### Description of the task
The job is to find each line of the records below that includes the word "Container" and copy it.
---------- Task material ----------
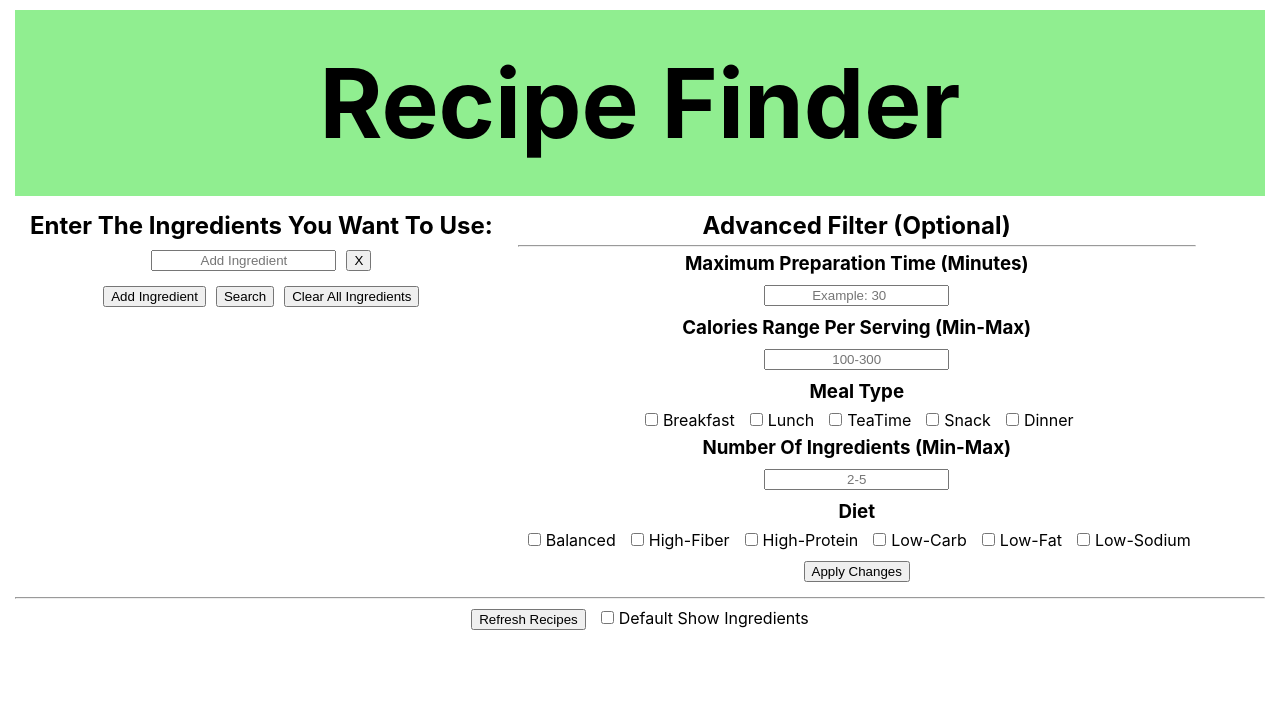
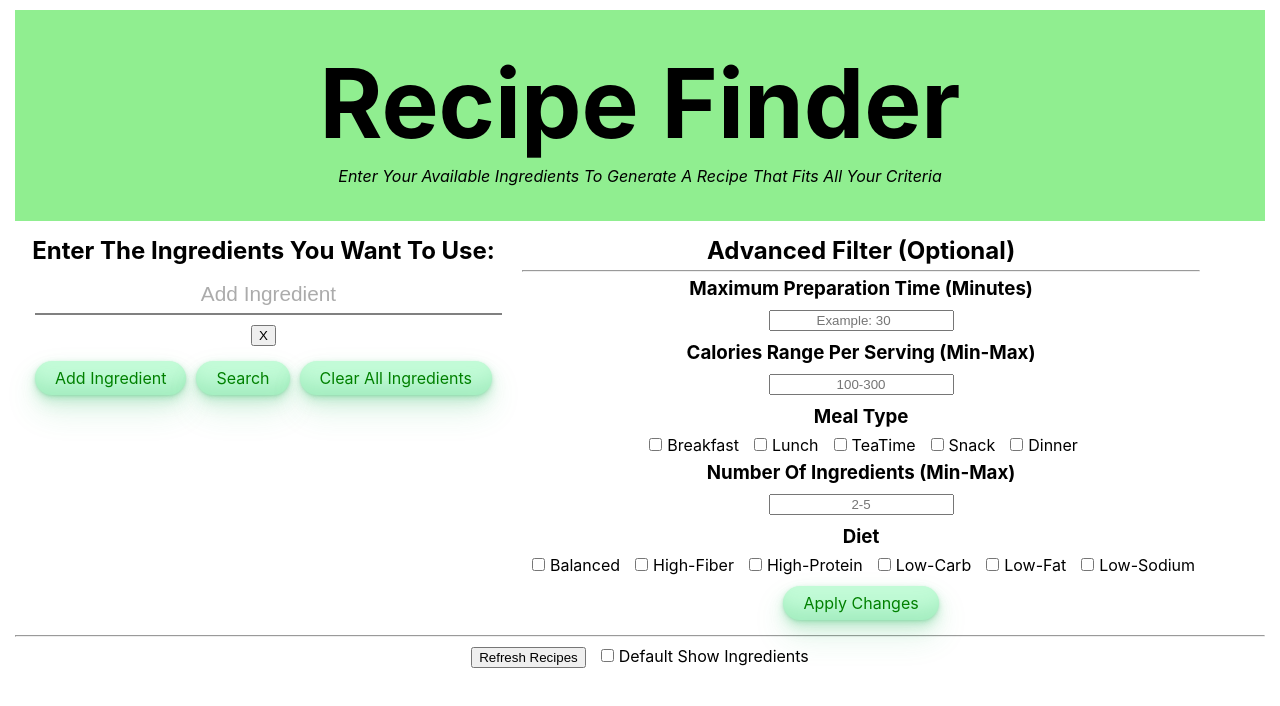
Before and after one commit to JianengHuang/recipe-finder, a React (Create React App) app: page / in a window 1280 px wide. Shown: the top 706 px of the page. Built offline with nearby package versions, Linux system fonts and the light colour scheme.

Commit message:
Updated Styling

```diff
--- a/src/App.js
+++ b/src/App.js
@@ -6,6 +6,11 @@ import Recipe from './components/Recipe';
 import DietData from './components/DietData';
 import Header from './components/Header';
 import Container from './components/styles/Container.styled';
+import {
+  StyledButton,
+  StyledInput,
+} from './components/styles/Button.styled.js';
+import GlobalStyles from './components/styles/Global';
 
 const App = () => {
   const [inputField, setInputField] = useState([{ ingredient: '' }]);
@@ -230,7 +235,7 @@ const App = () => {
             {inputField.map((inputField, index) => {
               return (
                 <div key={index} className='input'>
-                  <input
+                  <StyledInput
                     type='text'
                     name='ingredient'
                     placeholder='Add Ingredient'
@@ -249,15 +254,15 @@ const App = () => {
               );
             })}
             <div className='search-button'>
-              <button onClick={(event) => addElement(event)}>
+              <StyledButton onClick={(event) => addElement(event)}>
                 Add Ingredient
-              </button>
-              <button className='submit-btn' onClick={handleSearch}>
+              </StyledButton>
+              <StyledButton className='submit-btn' onClick={handleSearch}>
                 Search
-              </button>
-              <button onClick={(event) => removeAllElements(event)}>
+              </StyledButton>
+              <StyledButton onClick={(event) => removeAllElements(event)}>
                 Clear all Ingredients
-              </button>
+              </StyledButton>
             </div>
           </form>
         </div>
@@ -322,7 +327,7 @@ const App = () => {
               );
             })}
           </form>
-          <button onClick={handleSubmit}>Apply Changes</button>
+          <StyledButton onClick={handleSubmit}>Apply Changes</StyledButton>
         </div>
       </Container>
       <hr />
--- a/src/components/Header.js
+++ b/src/components/Header.js
@@ -1,10 +1,17 @@
 import React from 'react';
 import { StyledHeader } from './styles/Header.styled';
+
 const Header = () => {
   return (
     <>
       <StyledHeader>
         <h1>Recipe Finder</h1>
+        <p>
+          <i>
+            Enter your available ingredients to generate a recipe that fits all
+            your criteria
+          </i>
+        </p>
       </StyledHeader>
     </>
   );
--- /dev/null
+++ b/src/components/styles/Button.styled.js
@@ -0,0 +1,61 @@
+import styled from 'styled-components';
+
+export const StyledButton = styled.button`
+  background-color: #c2fbd7;
+  border-radius: 100px;
+  box-shadow: rgba(44, 187, 99, 0.2) 0 -25px 18px -14px inset,
+    rgba(44, 187, 99, 0.15) 0 1px 2px, rgba(44, 187, 99, 0.15) 0 2px 4px,
+    rgba(44, 187, 99, 0.15) 0 4px 8px, rgba(44, 187, 99, 0.15) 0 8px 16px,
+    rgba(44, 187, 99, 0.15) 0 16px 32px;
+  color: green;
+  cursor: pointer;
+  display: inline-block;
+  font-family: CerebriSans-Regular, -apple-system, system-ui, Roboto, sans-serif;
+  padding: 7px 20px;
+  text-align: center;
+  text-decoration: none;
+  transition: all 250ms;
+  border: 0;
+  font-size: 16px;
+  user-select: none;
+  -webkit-user-select: none;
+  touch-action: manipulation;
+
+  &:hover {
+    box-shadow: rgba(44, 187, 99, 0.35) 0 -25px 18px -14px inset,
+      rgba(44, 187, 99, 0.25) 0 1px 2px, rgba(44, 187, 99, 0.25) 0 2px 4px,
+      rgba(44, 187, 99, 0.25) 0 4px 8px, rgba(44, 187, 99, 0.25) 0 8px 16px,
+      rgba(44, 187, 99, 0.25) 0 16px 32px;
+    transform: scale(1.05) rotate(-1deg);
+  }
+`;
+
+export const StyledInput = styled.input`
+  font-family: 'Poppins', sans-serif;
+  width: 100%;
+  border: 0;
+  border-bottom: 2px solid gray;
+  outline: 0;
+  font-size: 1.3rem;
+  color: Green;
+  padding: 7px 0;
+  background: transparent;
+  transition: border-color 0.2s;
+
+  &:focus {
+    top: 0;
+    display: block;
+    transition: 0.2s;
+    font-size: 1rem;
+    color: #11998e;
+    font-weight: 700;
+  }
+
+  &::placeholder {
+    opacity: 0.6;
+  }
+
+  &:hover::placeholder {
+    opacity: 0.3;
+  }
+`;
--- a/src/components/styles/Container.styled.js
+++ b/src/components/styles/Container.styled.js
@@ -2,7 +2,11 @@ import styled from 'styled-components';
 
 const Container = styled.div`
   display: flex;
-  flex-direction: row;
+  flex-direction: column;
+
+  @media (min-width: 768px) {
+    flex-direction: row;
+  }
 `;
 
 export default Container;
--- /dev/null
+++ b/src/components/styles/Global.js
@@ -0,0 +1,15 @@
+import { createGlobalStyle } from 'styled-components';
+
+const GlobalStyles = createGlobalStyle`
+    @import url('https://fonts.googleapis.com/css2?family=Licorice&family=Poppins:wght@300;400;700&display=swap');
+
+    * {
+        box-sizing: border-box;
+    }
+
+    body {
+        font-family: 'Poppins', sans-serif;
+    }
+`;
+
+export default GlobalStyles;
--- a/src/components/styles/Header.styled.js
+++ b/src/components/styles/Header.styled.js
@@ -4,4 +4,8 @@ export const StyledHeader = styled.header`
   background-color: lightgreen;
   padding: 30px 0;
   font-size: 3rem;
+
+  p {
+    font-size: 1rem;
+  }
 `;
```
----------
### Answer for this exercise
 import Container from './components/styles/Container.styled';
       </Container>
--- a/src/components/styles/Container.styled.js
+++ b/src/components/styles/Container.styled.js
 const Container = styled.div`
 export default Container;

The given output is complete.